AIRLINE INDUSTRY
American Airlines stops Venezuela flights

American Airlines is stopping flights to Venezuela because of safety concerns after the pilots’ union told its members to refuse to work the flights.

American was the last major U.S. carrier to fly to the troubled country. It flew daily to Caracas and Maracaibo from Miami.

The airline said Friday that it temporarily stopped the flights as it evaluated conditions in Venezuela, where civil unrest has increased amid opposition to President Nicolás Maduro. “American will not operate to countries we don’t consider safe,” said spokesman Ross Feinstein.

The decision followed a union president’s order Thursday night that American Airlines pilots refuse Venezuela assignments.

Daniel Carey of the Allied Pilots Association noted that the State Department issued a warning about crime and detention of American citizens in Venezuela. The United States pulled its last diplomats out of the country Thursday.

— Associated Press

EMPLOYMENT
U.S. job openings increased in January
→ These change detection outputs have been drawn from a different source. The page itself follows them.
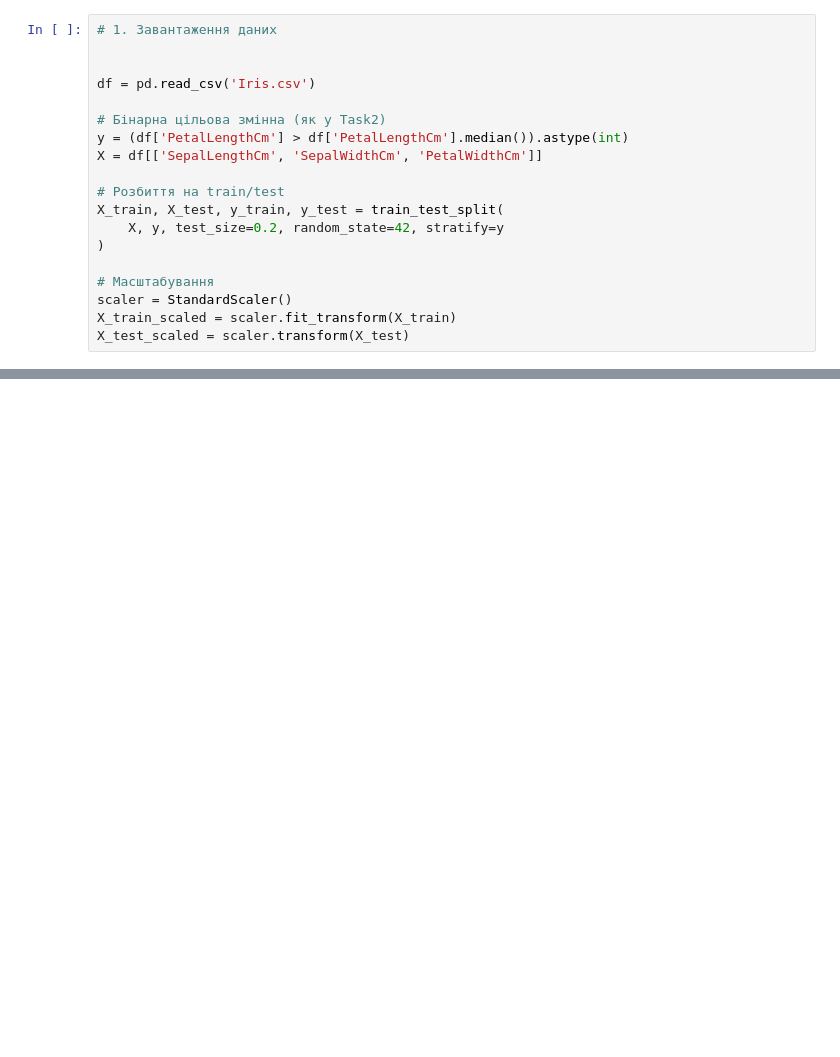
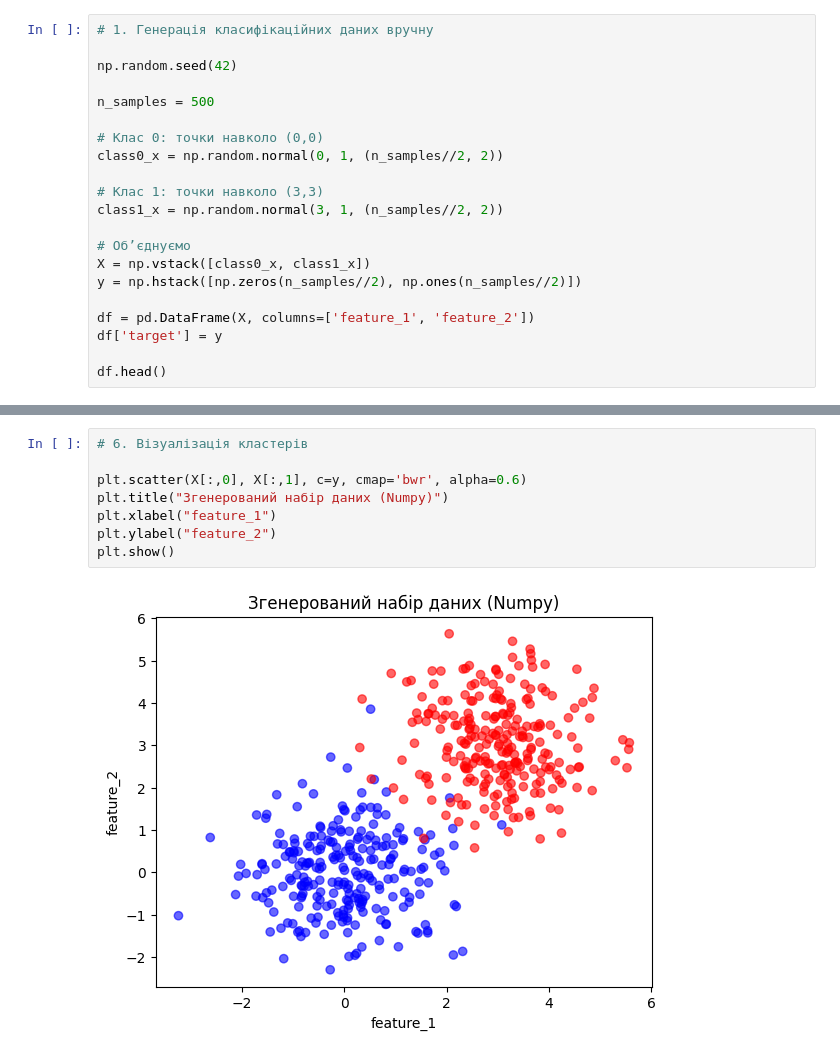
Before and after one commit to lipovanton1001/IntelligentDataAnalysis, a Jupyter notebook: labs5/task3.ipynb, the cells around one changed output, grey strips where cells are left out. Drawn from its saved outputs; the diff is of its cells as text; blank space fills up the shorter version.

```diff
--- a/labs5/task3.ipynb
+++ b/labs5/task3.ipynb
@@ -12,19 +9,21 @@ from sklearn.metrics import roc_curve, auc
 # %%
-# 1. Завантаження даних
+# 1. Генерація класифікаційних даних вручну
 
+np.random.seed(42)
 
-df = pd.read_csv('Iris.csv')
+n_samples = 500
 
-# Бінарна цільова змінна (як у Task2)
-y = (df['PetalLengthCm'] > df['PetalLengthCm'].median()).astype(int)
-X = df[['SepalLengthCm', 'SepalWidthCm', 'PetalWidthCm']]
+# Клас 0: точки навколо (0,0)
+class0_x = np.random.normal(0, 1, (n_samples//2, 2))
 
-# Розбиття на train/test
-X_train, X_test, y_train, y_test = train_test_split(
-    X, y, test_size=0.2, random_state=42, stratify=y
-)
+# Клас 1: точки навколо (3,3)
+class1_x = np.random.normal(3, 1, (n_samples//2, 2))
 
-# Масштабування
-scaler = StandardScaler()
-X_train_scaled = scaler.fit_transform(X_train)
-X_test_scaled = scaler.transform(X_test)
+# Об’єднуємо
+X = np.vstack([class0_x, class1_x])
+y = np.hstack([np.zeros(n_samples//2), np.ones(n_samples//2)])
+
+df = pd.DataFrame(X, columns=['feature_1', 'feature_2'])
+df['target'] = y
+
+df.head()
@@ -133,0 +77,10 @@ plt.show()
+# %%
+# 6. Візуалізація кластерів
+
+plt.scatter(X[:,0], X[:,1], c=y, cmap='bwr', alpha=0.6)
+plt.title("Згенерований набір даних (Numpy)")
+plt.xlabel("feature_1")
+plt.ylabel("feature_2")
+plt.show()
+# %% [output]
+[figure, added]
```
Also changed, not shown: parts of 6 cells of this notebook, 1 other file.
U.S. job openings rose in January as the employers in wholesale trade, real estate and government sought workers in a tight labor market.

The number of positions waiting to be filled increased by 102,000 to 7.58 million, from an upwardly revised 7.48 million in the prior month, according to the Labor Department’s Job Openings and Labor Turnover Survey, or JOLTS, released Friday. The quits rate was unchanged at 2.3 percent as 5.55 million Americans left jobs.

The rising number of job openings add to evidence that employers are having difficulties in finding suitable workers. The February payroll figures pointed to the likelihood of a moderation in job gains this year as economic growth slows amid an uptick in wage gains.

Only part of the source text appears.